It all depends on the results you would like to achieve. If you are happy with mediocre results, soldier on! It's just a hobby. If you sincerely want a nice to superb finish, there are no short cuts. I'm not the best painter, but I do prime EVERYTHING. For nice results, one must clean up the body. That means sanding out imperfections, mold lines, ejector pins and filling in depressions with putty and such. For the life of me, I cannot see the result of this work in raw plastic, but the work I still needs to do is very evident with a coat of primer gray paint! I know a guy in the hobby who takes a kit body from the box, no prep at all and squirts hardware store spray paint on it. He puts no effort into his models, and at the same time is upset that he never places in contests. I try to explain this to him and he wants no part of it! His solution is that judges should view models from a distance. He thinks the hobby should lower it's standards to his build quality instead of working towards those standards to win an award. Don't be him!
I know a guy who is so obsessed with not building anything if it's not perfect, that I don't believe he's finished a model in the 30 years I know him! Don't be like him. On the other hand, I know guys who don't do any prep at all and squeeze hardware store spray paint on the bare plastic. It's a matter of 'to each his own'. I fall somewhere in the middle. I like to scratch build things and add details as a personal challenge. I saw how busy a 1:1 Volare was under the hood and took it as a challenge to see how much of it I could recreate in scale. I don't go overly crazy on a regular basis. I almost always wire engines and add a fuel line. I never add brake lines and such. I will swap in a full detail chassis for models with a one piece chassis. I like to build a nice model but I no longer focus on contests, I won't open doors and trunks anymore, I like to add surprising little details and enjoy making the little parts.

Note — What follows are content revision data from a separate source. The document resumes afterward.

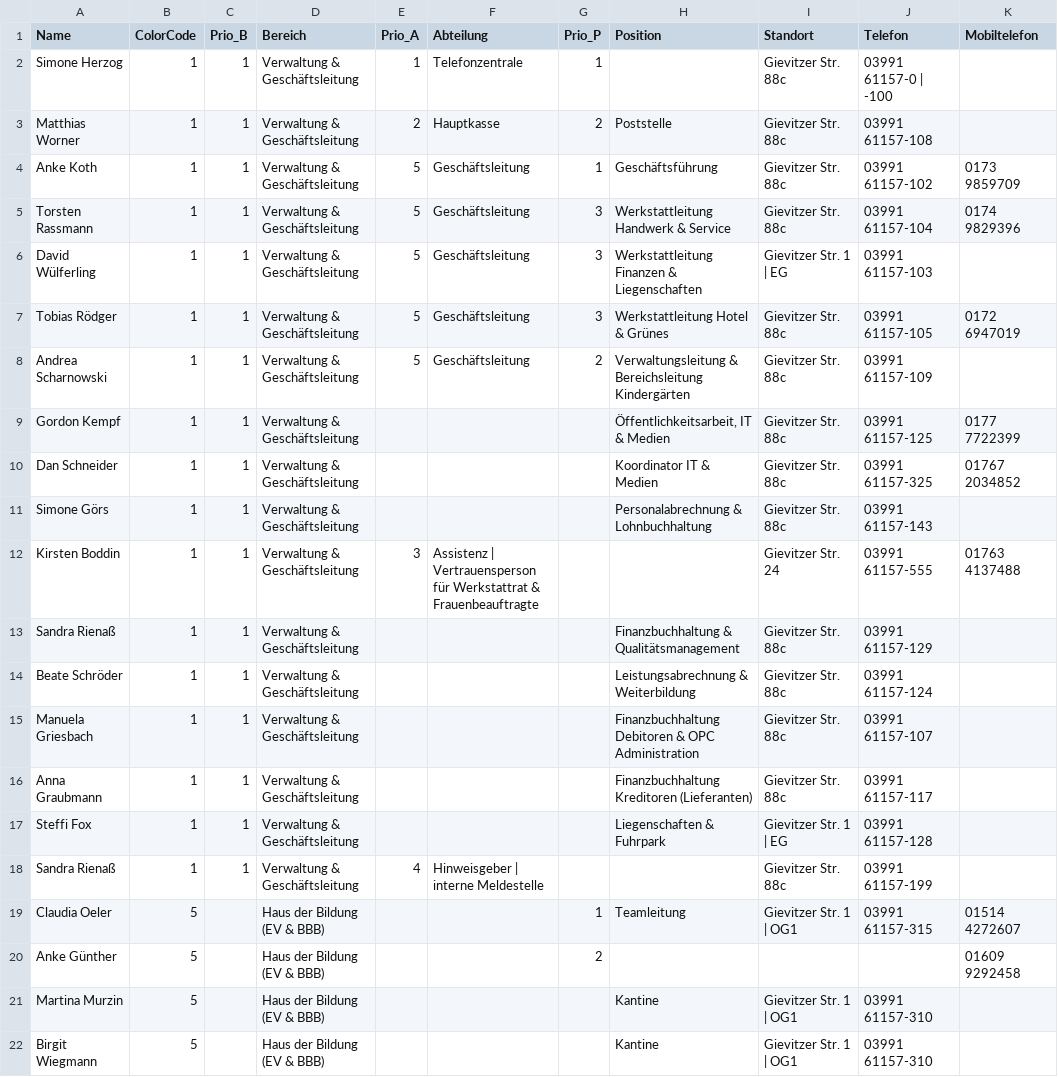
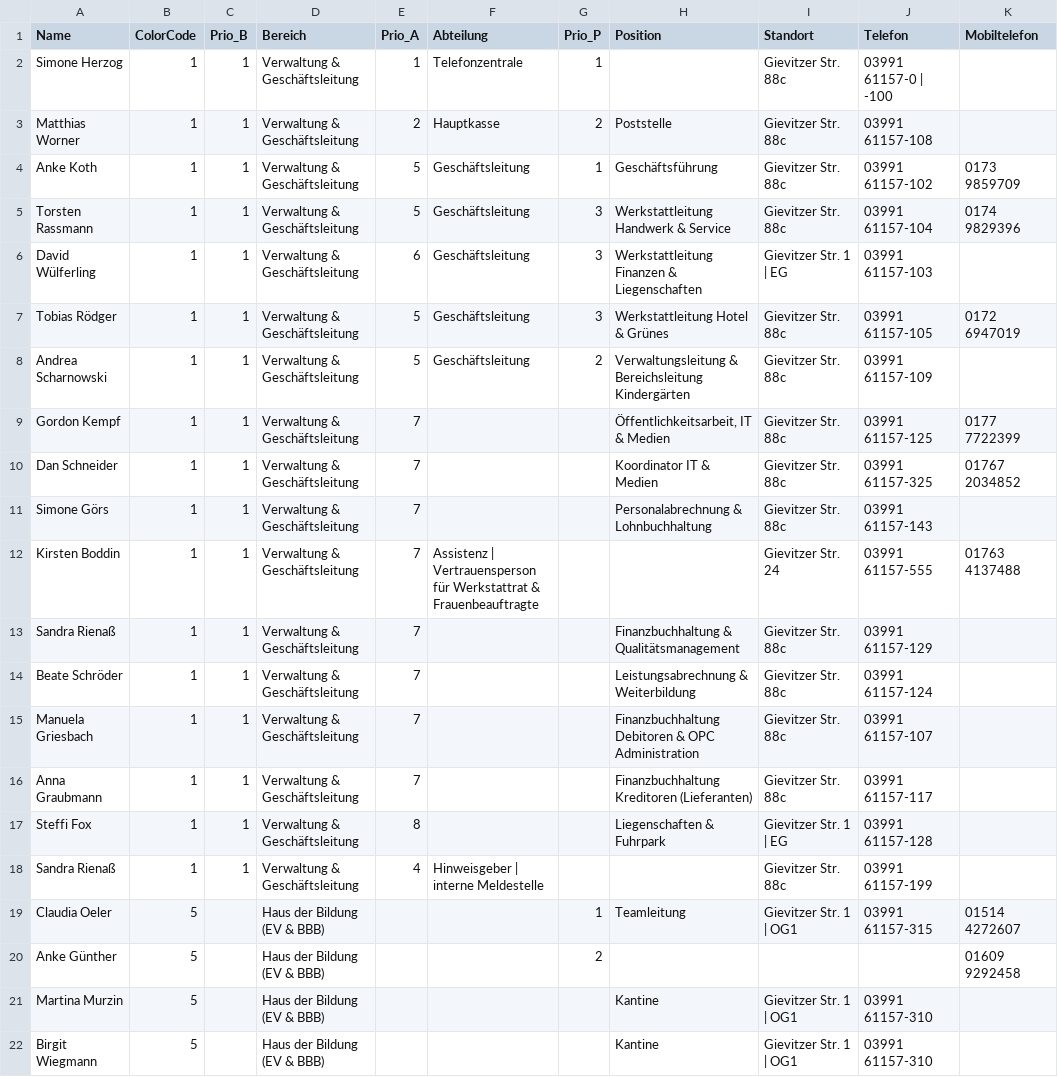
Before and after one commit to AdminRaLHW/kontakte, a CSV file: Input/kontakte - Kopie Stand 20.10.2026.csv, drawn as a sheet; only a part is shown; the diff names each change by its address in the sheet, - before the commit and + after, or states it on an @@ line.

```diff
--- a/Input/kontakte - Kopie Stand 20.10.2026.csv
+++ b/Input/kontakte - Kopie Stand 20.10.2026.csv
-E6 (Prio_A): 5
+E6 (Prio_A): 6
-E9:E11 (Prio_A): (empty)
+E9:E11 (Prio_A): 7
-E12 (Prio_A): 3
+E12 (Prio_A): 7
-E13:E16 (Prio_A): (empty)
+E13:E16 (Prio_A): 7
-E17 (Prio_A): (empty)
+E17 (Prio_A): 8
```
Also changed, not shown: data/kontakte.csv, 1 other file.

It's easier than many folks think! I'm more into pleasing myself and the odd band of folks I call my friends.